*Problem*
Using the records below, filter for lines that contain the string "tools" and copy them out.

*Information given*
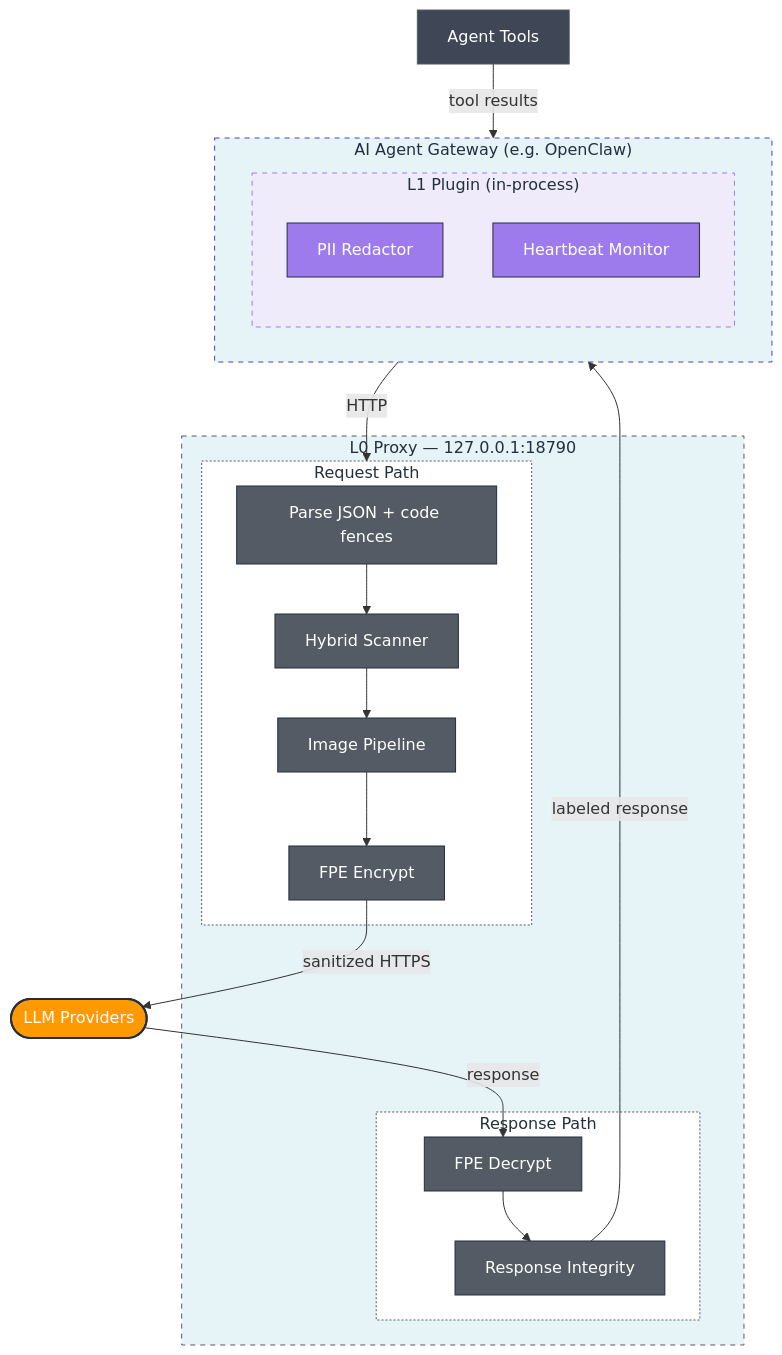
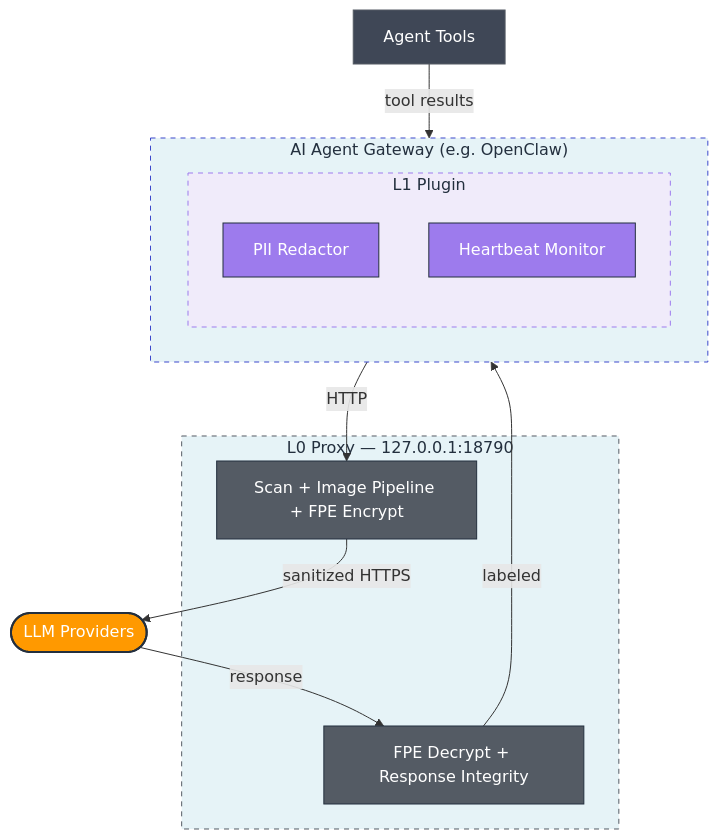
One commit to OpenObscure/OpenObscure changed the first of 6 diagrams in ARCHITECTURE.md. Above: the diagram before and after it, drawn with Mermaid. The commit also changed other lines of this file, not shown here.

Commit message:
Balance Gateway and Embedded mermaid diagrams for readability
Gateway: remove inner reqpath/respath sub-subgraphs (3-level nesting → 2),
collapse 4-node request chain into one summary node, collapse 2-node
response chain into one summary node. Result: 6 nodes, 2 nesting levels.

Embedded: replace 4 loose internal lib nodes with 2 summary nodes (enc/dec),
replace 4 bidirectional edge labels with 2 directional edges. Result: 5 nodes,
2 nesting levels.

Both diagrams now have equivalent visual weight and nesting depth.

````diff
--- a/ARCHITECTURE.md
+++ b/ARCHITECTURE.md
@@ -19,46 +19,34 @@
 ```mermaid
 flowchart TB
     tools["Agent Tools"]
 
     subgraph gateway ["AI Agent Gateway (e.g. OpenClaw)"]
-        subgraph l1box ["L1 Plugin (in-process)"]
+        subgraph l1box ["L1 Plugin"]
             redact["PII Redactor"]
             heartbeat["Heartbeat Monitor"]
         end
     end
 
     subgraph l0box ["L0 Proxy — 127.0.0.1:18790"]
-        subgraph reqpath ["Request Path"]
-            nested["Parse JSON + code fences"] --> hybrid["Hybrid Scanner"]
-            hybrid --> imgpipe["Image Pipeline"]
-            imgpipe --> ff1["FPE Encrypt"]
-        end
-        subgraph respath ["Response Path"]
-            decrypt["FPE Decrypt"] --> ri["Response Integrity"]
-        end
+        req["Scan + Image Pipeline + FPE Encrypt"]
+        resp["FPE Decrypt + Response Integrity"]
     end
 
     llm(["LLM Providers"])
 
     tools -- "tool results" --> gateway
-    gateway -- "HTTP" --> reqpath
-    ff1 -- "sanitized HTTPS" --> llm
-    llm -- "response" --> decrypt
-    ri -- "labeled response" --> gateway
+    gateway -- "HTTP" --> req
+    req -- "sanitized HTTPS" --> llm
+    llm -- "response" --> resp
+    resp -- "labeled" --> gateway
 
     style gateway fill:#e6f3f7,stroke:#3b48cc,stroke-dasharray: 5 5,color:#232F3E
     style l1box fill:#f0ebfa,stroke:#9D7BED,stroke-dasharray: 5 5,color:#232F3E
     style l0box fill:#e6f3f7,stroke:#545b64,stroke-dasharray: 5 5,color:#232F3E
-    style reqpath fill:#fff,stroke:#545b64,stroke-dasharray: 2 2,color:#232F3E
-    style respath fill:#fff,stroke:#545b64,stroke-dasharray: 2 2,color:#232F3E
     style llm fill:#ff9900,stroke:#232F3E,stroke-width:2px,color:#fff
     style tools fill:#3F4756,stroke:#545b64,color:#fff
     style redact fill:#9D7BED,stroke:#232F3E,color:#fff
     style heartbeat fill:#9D7BED,stroke:#232F3E,color:#fff
-    style nested fill:#545b64,stroke:#232F3E,color:#fff
-    style hybrid fill:#545b64,stroke:#232F3E,color:#fff
-    style imgpipe fill:#545b64,stroke:#232F3E,color:#fff
-    style ff1 fill:#545b64,stroke:#232F3E,color:#fff
-    style decrypt fill:#545b64,stroke:#232F3E,color:#fff
-    style ri fill:#545b64,stroke:#232F3E,color:#fff
+    style req fill:#545b64,stroke:#232F3E,color:#fff
+    style resp fill:#545b64,stroke:#232F3E,color:#fff
 ```
````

*Reply to the task*
     tools["Agent Tools"]
     tools -- "tool results" --> gateway
     style tools fill:#3F4756,stroke:#545b64,color:#fff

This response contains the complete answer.